a document-reproduction process that is based on the heat produced by a spark discharge.
Used primarily in small-job printing to make mimeograph stencils or, less often, offset printing plates, electric-discharge duplication is performed with an electric-discharge duplicator (Figure 1). A black-and-white or color paper original that is typewritten, typeset, or prepared in pencil or india ink is clamped to a rotary unit consisting of a metal cylinder. Also clamped to the unit is a sheet of plasticized, electrically conductive stock, which will become the stencil or plate.
As the rotary unit turns, the original passes under an optical head that contains a light source and a photocell and that moves along the cylinder at a uniform rate. A light beam from the source is reflected from the surface of the original—the intensity of the luminous flux varying according to the reflectance of the portion over which the optical head passes—and falls on the photocell. In the photocell the luminous flux is converted into an electric signal, which, after being amplified, is fed to a needlelike electrode that is moving in synchronism with the optical head. A spark discharge occurs between the electrode and the surface of the rotary unit, burning holes through the stock in places corresponding to the dark portions of the original. The time required to produce the stencil or plate is 5–10 min. The resolution of electric-discharge duplicators ranges from 60 lines per millimeter to 240 lines per millimeter.

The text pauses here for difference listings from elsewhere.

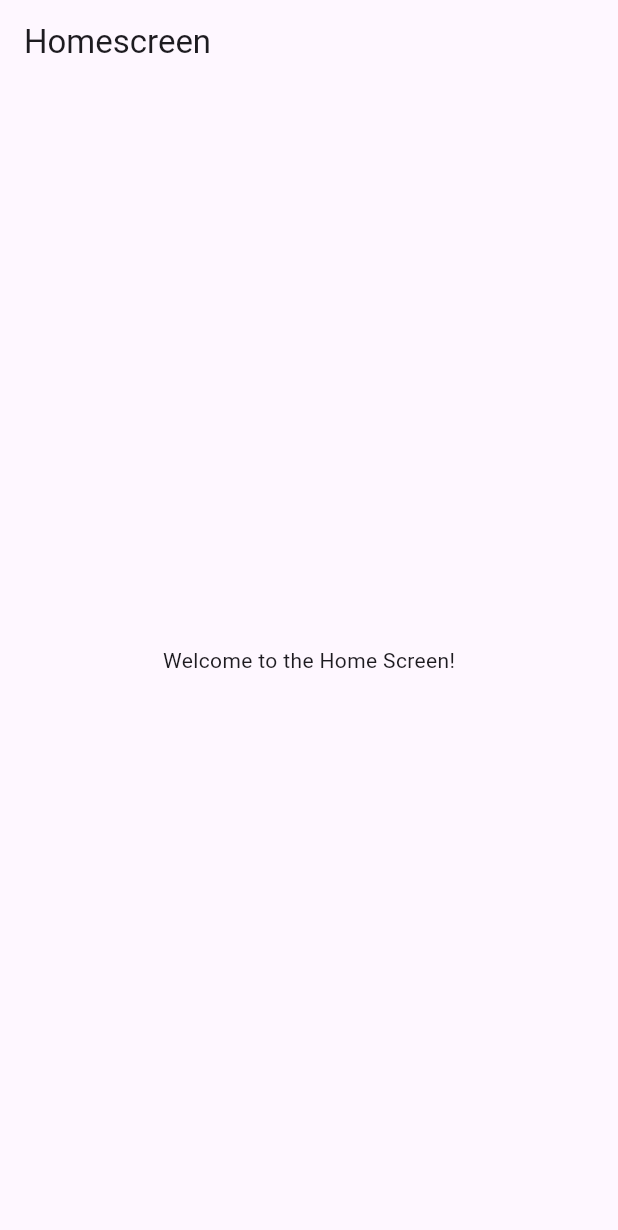
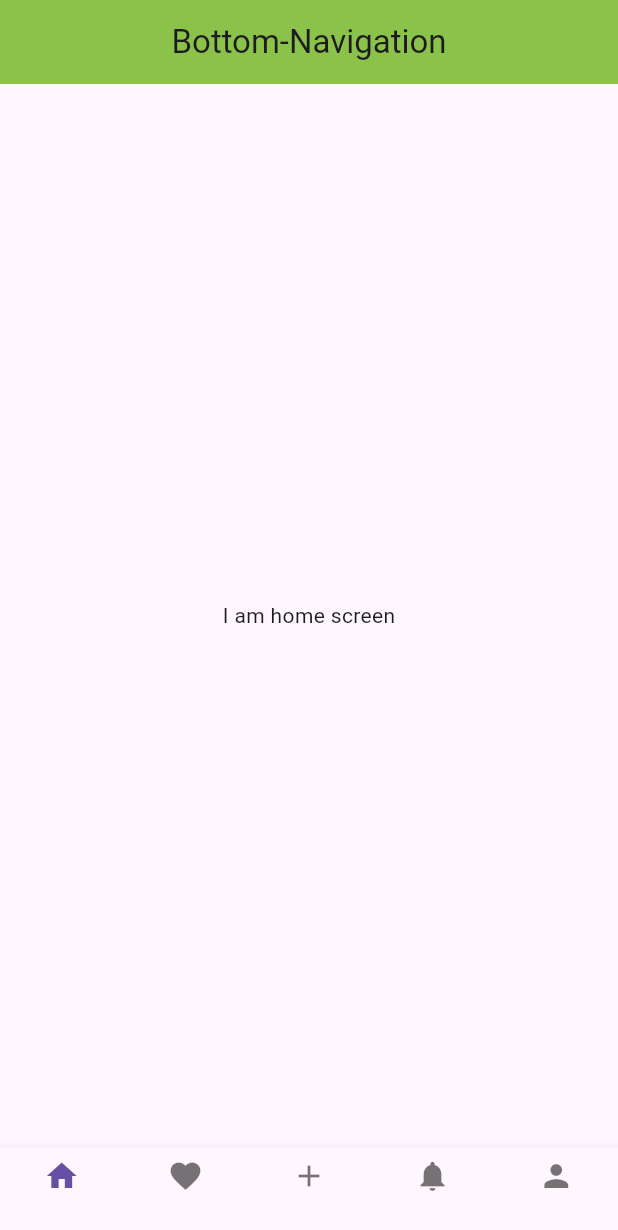
Before and after one commit to Pravesh-Shrestha/Peerpicks-App, a Flutter app: the HomeScreen screen opened directly, on a phone screen of 412 x 824 dp. Shown: the top 1230 px of the screen. Run offline on Flutter 3.47's test engine with Material 3 defaults, Android fonts, the phone set to English and light mode, and no system bars; our stand-ins replace font_awesome_flutter.

Commit message:
Theme Implementation Done

```diff
--- a/lib/app.dart
+++ b/lib/app.dart
@@ -1,6 +1,6 @@
 import 'package:flutter/material.dart';
 import 'package:peerpicks/screens/onboarding/splash_screen.dart';
-import 'package:peerpicks/theme/appbar_theme.dart';
+import 'package:peerpicks/theme/theme_data.dart';
 
 class MyApp extends StatelessWidget {
   const MyApp({super.key});
--- a/lib/screens/home/home_screen.dart
+++ b/lib/screens/home/home_screen.dart
@@ -1,13 +1,61 @@
 import 'package:flutter/material.dart';
+import 'package:peerpicks/screens/home/home_screen/add_review_screen.dart';
+import 'package:peerpicks/screens/home/home_screen/dashboard_screen.dart';
+import 'package:peerpicks/screens/home/home_screen/favorites_screen.dart';
+import 'package:peerpicks/screens/home/home_screen/notification_screen.dart';
+import 'package:peerpicks/screens/home/home_screen/profile_screen.dart';
 
-class HomeScreen extends StatelessWidget {
+class HomeScreen extends StatefulWidget {
   const HomeScreen({super.key});
 
   @override
+  State<HomeScreen> createState() => _HomeScreenState();
+}
+
+class _HomeScreenState extends State<HomeScreen> {
+  int _selectedIndex = 0;
+
+  List<Widget> lstBottomScreen = [
+    const DashboardScreen(),
+    const FavoritesScreen(),
+    const AddReviewScreen(),
+    const NotificationScreen(),
+    const ProfileScreen(),
+  ];
+  @override
   Widget build(BuildContext context) {
     return Scaffold(
-      appBar: AppBar(title: Text("Homescreen")),
-      body: Center(child: Text("Welcome to the Home Screen!")),
+      appBar: AppBar(
+        title: Text("Bottom-Navigation"),
+        centerTitle: true,
+        backgroundColor: Colors.lightGreen,
+      ),
+      body: lstBottomScreen[_selectedIndex],
+      bottomNavigationBar: BottomNavigationBarTheme(
+        data: Theme.of(context).bottomNavigationBarTheme,
+        child: BottomNavigationBar(
+          type: BottomNavigationBarType.fixed,
+          items: const [
+            BottomNavigationBarItem(icon: Icon(Icons.home), label: ""),
+            BottomNavigationBarItem(
+              icon: Icon(Icons.favorite),
+              label: "",
+            ),
+            BottomNavigationBarItem(icon: Icon(Icons.add), label: ""),
+            BottomNavigationBarItem(
+              icon: Icon(Icons.notifications),
+              label: "",
+            ),
+            BottomNavigationBarItem(icon: Icon(Icons.person), label: ""),
+          ],
+          currentIndex: _selectedIndex,
+          onTap: (index) {
+            setState(() {
+              _selectedIndex = index;
+            });
+          },
+        ),
+      ),
     );
   }
 }
--- /dev/null
+++ b/lib/screens/home/home_screen/dashboard_screen.dart
@@ -0,0 +1,10 @@
+import 'package:flutter/material.dart';
+
+class DashboardScreen extends StatelessWidget {
+  const DashboardScreen({super.key});
+
+  @override
+  Widget build(BuildContext context) {
+    return SizedBox.expand(child: Center(child: Text("I am home screen")));
+  }
+}
--- a/lib/theme/appbar_theme.dart
+++ b/lib/theme/appbar_theme.dart
@@ -3,7 +3,7 @@ import 'package:flutter/material.dart';
 ThemeData getApplicationTheme() {
   return ThemeData(
     primarySwatch: Colors.blue,
-    fontFamily: 'OpenSans Regular',
+    fontFamily: 'Roboto-Regular',
     useMaterial3: true,
     appBarTheme: const AppBarTheme(
       centerTitle: true,
@@ -13,7 +13,7 @@ ThemeData getApplicationTheme() {
         fontSize: 20,
         color: Colors.white,
         fontWeight: FontWeight.w600,
-        fontFamily: 'OpenSans Bold',
+        fontFamily: 'Roboto-Bold',
       ),
     ),
   );
--- a/lib/theme/button_theme.dart
+++ b/lib/theme/button_theme.dart
@@ -8,7 +8,7 @@ ThemeData getApplicationTheme() {
         textStyle: const TextStyle(
           fontSize: 18,
           fontWeight: FontWeight.w500,
-          fontFamily: 'OpenSans Reg',
+          fontFamily: 'Roboto-Medium',
         ),
         backgroundColor: Colors.lightGreen,
         shape: RoundedRectangleBorder(borderRadius: BorderRadius.circular(5)),
```
Also changed, not shown: lib/screens/home/home_screen/add_review_screen.dart (+11 -0 lines), lib/screens/home/home_screen/favorites_screen.dart (+10 -0 lines), lib/screens/home/home_screen/notification_screen.dart (+12 -0 lines), lib/screens/home/home_screen/profile_screen.dart (+9 -0 lines), lib/theme/theme_data.dart (added, +47 -0 lines), lib/screens/home/home_screen/homescreen.dart (deleted).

REFERENCEAlferov, A. V., I. S. Reznik, and V. G. Shorin. Orgatekhnika. Moscow, 1973.
A. V. ALFEROV